1) Frodo says that Lorien is a world out of the past. Explain why you think he believes this. Does that make the Elves living in Lorien trustworthy?

2) Frodo says that when he walks through Naith, he feels that he has entered the lost world of the Elder days, even though he can not see anything. Why do you think he feels this way, and do you believe it is the world of the Elder days?

Christine Danielsson – FOTR, Book II, Chap. 7 “The Mirror of Galadriel”

1) What happened when Galadriel took Frodo and Sam to the basin? What did they see?

2) What did Frodo find on Galadriel’s hand? What does she tell him about that ring? How does Frodo handle the situation?

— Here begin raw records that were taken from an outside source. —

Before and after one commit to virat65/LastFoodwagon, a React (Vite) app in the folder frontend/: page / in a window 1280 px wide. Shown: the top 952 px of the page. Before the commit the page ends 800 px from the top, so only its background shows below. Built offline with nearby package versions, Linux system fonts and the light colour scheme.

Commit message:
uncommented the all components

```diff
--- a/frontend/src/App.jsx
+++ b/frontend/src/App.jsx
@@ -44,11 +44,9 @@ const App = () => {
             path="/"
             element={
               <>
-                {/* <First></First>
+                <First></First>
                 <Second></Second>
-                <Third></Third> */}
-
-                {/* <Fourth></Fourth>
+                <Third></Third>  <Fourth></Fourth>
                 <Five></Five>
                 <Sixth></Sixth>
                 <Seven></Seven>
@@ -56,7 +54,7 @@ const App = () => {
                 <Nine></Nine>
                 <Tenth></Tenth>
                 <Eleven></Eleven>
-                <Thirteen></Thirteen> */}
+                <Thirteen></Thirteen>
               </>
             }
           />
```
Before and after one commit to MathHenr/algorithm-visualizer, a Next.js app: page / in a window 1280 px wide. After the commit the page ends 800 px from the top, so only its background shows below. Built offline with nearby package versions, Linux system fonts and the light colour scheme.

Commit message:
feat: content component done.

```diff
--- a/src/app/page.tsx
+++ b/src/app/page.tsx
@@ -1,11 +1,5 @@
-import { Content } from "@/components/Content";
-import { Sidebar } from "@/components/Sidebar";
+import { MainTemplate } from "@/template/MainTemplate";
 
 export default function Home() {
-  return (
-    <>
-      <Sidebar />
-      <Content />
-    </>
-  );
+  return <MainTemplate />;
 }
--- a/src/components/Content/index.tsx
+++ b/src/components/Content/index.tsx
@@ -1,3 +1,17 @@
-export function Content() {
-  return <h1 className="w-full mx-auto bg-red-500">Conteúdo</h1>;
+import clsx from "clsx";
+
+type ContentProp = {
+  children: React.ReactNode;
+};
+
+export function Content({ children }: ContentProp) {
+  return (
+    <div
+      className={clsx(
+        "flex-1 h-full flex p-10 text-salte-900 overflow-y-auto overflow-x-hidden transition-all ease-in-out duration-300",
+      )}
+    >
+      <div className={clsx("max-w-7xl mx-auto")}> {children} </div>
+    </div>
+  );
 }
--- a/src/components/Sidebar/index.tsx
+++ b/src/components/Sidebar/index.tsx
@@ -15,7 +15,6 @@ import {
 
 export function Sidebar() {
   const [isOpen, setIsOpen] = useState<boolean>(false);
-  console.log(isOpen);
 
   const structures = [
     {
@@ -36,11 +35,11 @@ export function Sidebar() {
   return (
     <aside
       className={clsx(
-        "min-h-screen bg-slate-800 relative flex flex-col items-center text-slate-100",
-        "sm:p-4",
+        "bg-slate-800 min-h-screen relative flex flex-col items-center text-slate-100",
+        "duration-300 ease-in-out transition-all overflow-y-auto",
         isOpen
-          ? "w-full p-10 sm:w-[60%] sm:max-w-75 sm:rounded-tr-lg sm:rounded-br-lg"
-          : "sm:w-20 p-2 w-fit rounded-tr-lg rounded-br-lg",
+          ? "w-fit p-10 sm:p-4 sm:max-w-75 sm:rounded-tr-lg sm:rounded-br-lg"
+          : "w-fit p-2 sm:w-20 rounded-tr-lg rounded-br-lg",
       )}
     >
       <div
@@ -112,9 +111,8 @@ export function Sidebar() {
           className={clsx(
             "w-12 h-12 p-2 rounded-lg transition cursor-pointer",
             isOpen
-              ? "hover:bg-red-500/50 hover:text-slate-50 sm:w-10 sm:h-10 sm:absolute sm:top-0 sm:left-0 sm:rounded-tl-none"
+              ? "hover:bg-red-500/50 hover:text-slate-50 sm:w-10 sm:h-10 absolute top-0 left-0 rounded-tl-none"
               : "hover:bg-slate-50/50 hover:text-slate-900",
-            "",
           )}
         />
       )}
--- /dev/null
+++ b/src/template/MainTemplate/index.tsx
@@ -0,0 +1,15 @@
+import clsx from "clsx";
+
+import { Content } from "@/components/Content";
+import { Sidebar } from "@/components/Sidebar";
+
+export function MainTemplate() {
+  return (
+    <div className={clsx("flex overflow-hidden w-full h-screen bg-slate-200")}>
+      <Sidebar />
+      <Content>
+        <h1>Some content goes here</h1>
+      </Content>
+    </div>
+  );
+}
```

Iliana Hernandez – FOTR, Book II, Chap. 8 “Farewell to Lorien”

1. Galadriel presents gifts to each member of the company, all of which will aid them in their journey, except for the gifts of Sam and Gimli. Why are these gifts so different than the other gifts? What is the significance in the dust for Galadriel’s garden for Sam and the three golden hairs for Gimli?

2. What is the significance in Boromir’s behavior and his comment about throwing away the ring? What is his reasoning behind this? Is he an actual threat or is this just Frodo’s possessiveness over the ring taking over?

India Rangel – FOTR, Book II, Chap. 9 “The Great River”

1) In “Farewell to Lorien,” Galadriel’s ship is carved in the likeness of swan – a bird which is often associated with beauty and grace.  However, in the beginning of this chapter, large black swans fly over the fellowship, adding to the mournful appearance of their surroundings.  Why do you think Tolkien used swans in both of these instances, and what could they represent?

2) Throughout the story, many characters say the name “Elbereth Gilthoniel” in the presence of great evil. In this chapter, Legolas calls out the name before he shoots the “great winged creature” of the sky. Do you think Tolkien intended these words to be prayer-like or to have some other special meaning?

Dr. B – FOTR, Book II, Chap. 10 “The Breaking of the Fellowship”

1) What breaks the Fellowship?

2) When Frodo puts on the Ring, what does he see? What sees him?

3) Does Frodo succeed in going on alone? Toward Mordor? Why not?